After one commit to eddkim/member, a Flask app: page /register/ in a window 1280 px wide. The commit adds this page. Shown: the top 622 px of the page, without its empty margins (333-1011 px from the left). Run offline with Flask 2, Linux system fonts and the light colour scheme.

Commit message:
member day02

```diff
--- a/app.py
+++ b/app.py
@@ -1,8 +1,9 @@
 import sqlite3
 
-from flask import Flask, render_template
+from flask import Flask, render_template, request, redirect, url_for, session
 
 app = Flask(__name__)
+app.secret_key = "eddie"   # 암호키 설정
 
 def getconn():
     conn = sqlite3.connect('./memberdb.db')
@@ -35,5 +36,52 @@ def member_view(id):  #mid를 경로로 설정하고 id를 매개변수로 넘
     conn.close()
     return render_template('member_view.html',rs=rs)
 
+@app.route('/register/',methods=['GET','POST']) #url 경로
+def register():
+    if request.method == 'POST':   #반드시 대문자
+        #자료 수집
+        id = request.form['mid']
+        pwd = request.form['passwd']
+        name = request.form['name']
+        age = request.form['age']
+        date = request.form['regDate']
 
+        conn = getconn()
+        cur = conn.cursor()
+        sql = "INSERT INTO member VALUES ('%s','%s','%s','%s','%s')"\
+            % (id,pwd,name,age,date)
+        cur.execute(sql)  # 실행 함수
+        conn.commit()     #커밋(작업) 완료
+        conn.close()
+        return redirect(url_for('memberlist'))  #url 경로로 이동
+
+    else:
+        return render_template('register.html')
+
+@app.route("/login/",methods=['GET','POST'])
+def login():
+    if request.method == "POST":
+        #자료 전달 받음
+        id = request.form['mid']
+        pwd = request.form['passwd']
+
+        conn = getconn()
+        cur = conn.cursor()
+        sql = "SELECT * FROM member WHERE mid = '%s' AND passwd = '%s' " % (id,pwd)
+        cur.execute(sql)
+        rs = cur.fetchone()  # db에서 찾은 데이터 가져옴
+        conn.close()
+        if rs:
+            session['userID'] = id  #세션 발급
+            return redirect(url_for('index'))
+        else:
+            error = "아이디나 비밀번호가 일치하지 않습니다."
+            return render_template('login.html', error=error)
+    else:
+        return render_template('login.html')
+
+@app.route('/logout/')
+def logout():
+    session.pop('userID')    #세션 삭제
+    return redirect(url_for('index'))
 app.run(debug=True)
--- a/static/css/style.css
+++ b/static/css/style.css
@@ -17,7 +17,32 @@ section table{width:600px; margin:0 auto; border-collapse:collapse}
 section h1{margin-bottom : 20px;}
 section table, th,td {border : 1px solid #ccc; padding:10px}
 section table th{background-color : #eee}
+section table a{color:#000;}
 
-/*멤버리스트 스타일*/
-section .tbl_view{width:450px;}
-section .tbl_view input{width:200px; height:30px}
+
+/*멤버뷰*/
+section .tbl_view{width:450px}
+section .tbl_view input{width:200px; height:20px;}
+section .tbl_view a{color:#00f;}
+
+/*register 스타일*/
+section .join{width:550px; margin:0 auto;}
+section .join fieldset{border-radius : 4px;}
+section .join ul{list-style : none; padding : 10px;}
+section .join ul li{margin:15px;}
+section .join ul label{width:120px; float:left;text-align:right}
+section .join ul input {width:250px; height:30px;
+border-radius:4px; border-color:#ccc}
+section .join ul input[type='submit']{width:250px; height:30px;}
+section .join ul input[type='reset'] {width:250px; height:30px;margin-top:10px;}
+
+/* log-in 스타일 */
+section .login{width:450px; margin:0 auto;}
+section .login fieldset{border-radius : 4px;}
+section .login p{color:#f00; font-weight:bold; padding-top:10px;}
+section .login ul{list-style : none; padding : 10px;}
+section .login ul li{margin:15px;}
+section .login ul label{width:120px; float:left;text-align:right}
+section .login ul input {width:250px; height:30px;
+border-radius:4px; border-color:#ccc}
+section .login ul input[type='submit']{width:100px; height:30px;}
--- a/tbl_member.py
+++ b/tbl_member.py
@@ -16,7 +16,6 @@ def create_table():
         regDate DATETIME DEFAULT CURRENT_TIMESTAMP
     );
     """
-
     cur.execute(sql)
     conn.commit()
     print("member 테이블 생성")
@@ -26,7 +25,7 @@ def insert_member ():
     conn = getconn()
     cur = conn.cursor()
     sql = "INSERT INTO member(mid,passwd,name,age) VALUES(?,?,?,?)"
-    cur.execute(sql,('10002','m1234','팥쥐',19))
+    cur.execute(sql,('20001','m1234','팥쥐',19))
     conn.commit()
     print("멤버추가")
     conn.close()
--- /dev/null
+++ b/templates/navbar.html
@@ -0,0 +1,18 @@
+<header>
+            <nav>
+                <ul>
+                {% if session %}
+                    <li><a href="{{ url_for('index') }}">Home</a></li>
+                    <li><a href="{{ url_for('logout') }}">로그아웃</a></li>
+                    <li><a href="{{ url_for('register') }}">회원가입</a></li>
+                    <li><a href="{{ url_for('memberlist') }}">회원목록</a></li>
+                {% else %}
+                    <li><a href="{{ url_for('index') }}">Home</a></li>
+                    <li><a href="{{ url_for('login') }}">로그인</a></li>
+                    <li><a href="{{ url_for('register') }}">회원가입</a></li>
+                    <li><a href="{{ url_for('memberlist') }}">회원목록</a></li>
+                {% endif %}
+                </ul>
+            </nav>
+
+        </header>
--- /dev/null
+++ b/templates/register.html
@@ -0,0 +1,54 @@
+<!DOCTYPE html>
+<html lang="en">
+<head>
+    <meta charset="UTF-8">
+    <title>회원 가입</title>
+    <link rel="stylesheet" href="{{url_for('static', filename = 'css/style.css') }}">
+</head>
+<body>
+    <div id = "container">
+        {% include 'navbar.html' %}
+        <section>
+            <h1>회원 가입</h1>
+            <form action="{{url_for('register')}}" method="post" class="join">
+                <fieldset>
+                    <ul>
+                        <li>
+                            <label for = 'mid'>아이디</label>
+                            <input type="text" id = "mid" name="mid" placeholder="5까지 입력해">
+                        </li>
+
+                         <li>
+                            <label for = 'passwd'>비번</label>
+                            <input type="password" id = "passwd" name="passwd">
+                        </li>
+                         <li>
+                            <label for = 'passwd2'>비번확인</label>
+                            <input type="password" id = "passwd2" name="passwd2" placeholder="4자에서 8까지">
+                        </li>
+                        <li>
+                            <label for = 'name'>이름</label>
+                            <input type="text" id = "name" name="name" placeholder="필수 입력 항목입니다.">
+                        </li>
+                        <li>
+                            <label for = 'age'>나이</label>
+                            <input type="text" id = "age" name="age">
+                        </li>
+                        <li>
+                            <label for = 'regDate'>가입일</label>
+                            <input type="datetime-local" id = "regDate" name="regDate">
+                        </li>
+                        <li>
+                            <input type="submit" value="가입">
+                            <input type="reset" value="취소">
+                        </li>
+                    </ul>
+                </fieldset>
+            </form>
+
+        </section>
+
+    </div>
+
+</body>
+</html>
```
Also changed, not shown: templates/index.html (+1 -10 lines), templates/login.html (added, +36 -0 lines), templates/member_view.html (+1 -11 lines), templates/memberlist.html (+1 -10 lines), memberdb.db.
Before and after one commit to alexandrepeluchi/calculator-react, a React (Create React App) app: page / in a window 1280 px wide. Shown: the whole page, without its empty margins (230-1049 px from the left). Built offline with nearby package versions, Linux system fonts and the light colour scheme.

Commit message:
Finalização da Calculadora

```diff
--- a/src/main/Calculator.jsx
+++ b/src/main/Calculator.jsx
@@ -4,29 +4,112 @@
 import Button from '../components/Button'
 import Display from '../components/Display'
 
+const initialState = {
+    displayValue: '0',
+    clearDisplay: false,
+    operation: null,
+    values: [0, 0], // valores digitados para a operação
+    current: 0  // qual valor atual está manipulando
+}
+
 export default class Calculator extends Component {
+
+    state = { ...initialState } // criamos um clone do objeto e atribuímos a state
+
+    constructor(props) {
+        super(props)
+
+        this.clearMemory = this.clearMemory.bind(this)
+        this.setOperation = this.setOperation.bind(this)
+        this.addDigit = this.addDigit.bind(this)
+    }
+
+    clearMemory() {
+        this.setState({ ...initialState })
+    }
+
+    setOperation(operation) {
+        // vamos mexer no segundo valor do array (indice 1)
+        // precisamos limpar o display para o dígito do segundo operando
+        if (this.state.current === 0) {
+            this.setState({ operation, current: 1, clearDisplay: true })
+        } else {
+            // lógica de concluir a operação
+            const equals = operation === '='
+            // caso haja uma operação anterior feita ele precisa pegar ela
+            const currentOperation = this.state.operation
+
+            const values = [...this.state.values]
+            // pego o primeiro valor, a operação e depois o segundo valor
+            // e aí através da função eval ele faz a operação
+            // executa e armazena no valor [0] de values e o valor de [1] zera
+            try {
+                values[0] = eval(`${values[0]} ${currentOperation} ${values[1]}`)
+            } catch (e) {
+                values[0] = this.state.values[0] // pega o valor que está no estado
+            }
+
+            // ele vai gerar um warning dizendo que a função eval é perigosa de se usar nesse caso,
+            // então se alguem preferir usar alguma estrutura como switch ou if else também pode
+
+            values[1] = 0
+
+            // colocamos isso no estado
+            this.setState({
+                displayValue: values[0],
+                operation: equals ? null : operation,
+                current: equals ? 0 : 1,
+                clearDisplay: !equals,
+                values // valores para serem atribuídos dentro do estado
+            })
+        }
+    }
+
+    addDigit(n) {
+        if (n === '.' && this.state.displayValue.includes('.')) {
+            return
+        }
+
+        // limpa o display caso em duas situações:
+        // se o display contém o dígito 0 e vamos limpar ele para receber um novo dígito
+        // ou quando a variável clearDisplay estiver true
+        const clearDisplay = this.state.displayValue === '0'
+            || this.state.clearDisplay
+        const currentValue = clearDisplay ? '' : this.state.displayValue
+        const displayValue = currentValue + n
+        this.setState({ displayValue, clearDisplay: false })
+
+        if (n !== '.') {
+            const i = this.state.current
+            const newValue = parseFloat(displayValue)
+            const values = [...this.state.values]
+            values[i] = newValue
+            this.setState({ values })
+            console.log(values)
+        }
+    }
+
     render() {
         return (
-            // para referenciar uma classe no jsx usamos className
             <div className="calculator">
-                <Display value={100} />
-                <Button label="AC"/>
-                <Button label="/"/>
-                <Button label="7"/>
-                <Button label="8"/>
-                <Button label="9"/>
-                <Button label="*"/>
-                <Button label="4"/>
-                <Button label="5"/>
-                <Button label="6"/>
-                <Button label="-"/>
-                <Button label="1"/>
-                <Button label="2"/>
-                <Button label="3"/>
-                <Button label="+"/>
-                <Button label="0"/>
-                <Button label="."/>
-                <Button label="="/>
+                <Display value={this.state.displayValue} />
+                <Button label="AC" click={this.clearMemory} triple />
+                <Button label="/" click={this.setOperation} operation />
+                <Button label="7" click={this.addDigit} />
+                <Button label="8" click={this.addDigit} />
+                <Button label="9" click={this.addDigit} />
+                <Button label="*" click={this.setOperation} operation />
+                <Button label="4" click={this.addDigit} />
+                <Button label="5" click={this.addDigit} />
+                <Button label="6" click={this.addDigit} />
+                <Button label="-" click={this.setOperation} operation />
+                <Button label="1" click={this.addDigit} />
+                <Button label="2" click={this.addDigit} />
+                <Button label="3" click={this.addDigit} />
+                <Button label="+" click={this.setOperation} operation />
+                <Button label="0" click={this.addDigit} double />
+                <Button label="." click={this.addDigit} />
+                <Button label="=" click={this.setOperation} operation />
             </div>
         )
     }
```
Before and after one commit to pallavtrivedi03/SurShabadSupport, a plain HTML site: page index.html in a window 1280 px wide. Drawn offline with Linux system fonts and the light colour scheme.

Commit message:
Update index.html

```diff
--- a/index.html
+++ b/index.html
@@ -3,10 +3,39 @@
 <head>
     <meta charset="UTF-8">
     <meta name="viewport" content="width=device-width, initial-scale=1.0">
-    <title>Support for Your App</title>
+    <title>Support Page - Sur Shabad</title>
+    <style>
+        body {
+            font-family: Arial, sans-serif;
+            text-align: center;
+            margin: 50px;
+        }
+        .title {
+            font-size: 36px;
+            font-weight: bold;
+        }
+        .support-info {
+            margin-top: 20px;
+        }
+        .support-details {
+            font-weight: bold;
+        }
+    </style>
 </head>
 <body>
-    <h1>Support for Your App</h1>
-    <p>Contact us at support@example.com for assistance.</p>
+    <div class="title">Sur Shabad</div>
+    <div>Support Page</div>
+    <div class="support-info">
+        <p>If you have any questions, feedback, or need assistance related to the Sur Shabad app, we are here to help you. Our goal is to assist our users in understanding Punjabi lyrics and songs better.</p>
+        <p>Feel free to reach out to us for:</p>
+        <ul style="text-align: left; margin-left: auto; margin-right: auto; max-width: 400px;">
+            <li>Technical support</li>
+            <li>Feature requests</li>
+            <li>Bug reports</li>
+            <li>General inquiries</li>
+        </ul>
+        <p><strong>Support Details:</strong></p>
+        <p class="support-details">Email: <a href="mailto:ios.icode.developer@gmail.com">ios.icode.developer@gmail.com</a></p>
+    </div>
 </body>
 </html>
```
++++++++++
**To do**
Search the data above for the string "padding". Report every line where it is found.

**Solution**
 section table, th,td {border : 1px solid #ccc; padding:10px}
+section .join ul{list-style : none; padding : 10px;}
+section .login p{color:#f00; font-weight:bold; padding-top:10px;}
+section .login ul{list-style : none; padding : 10px;}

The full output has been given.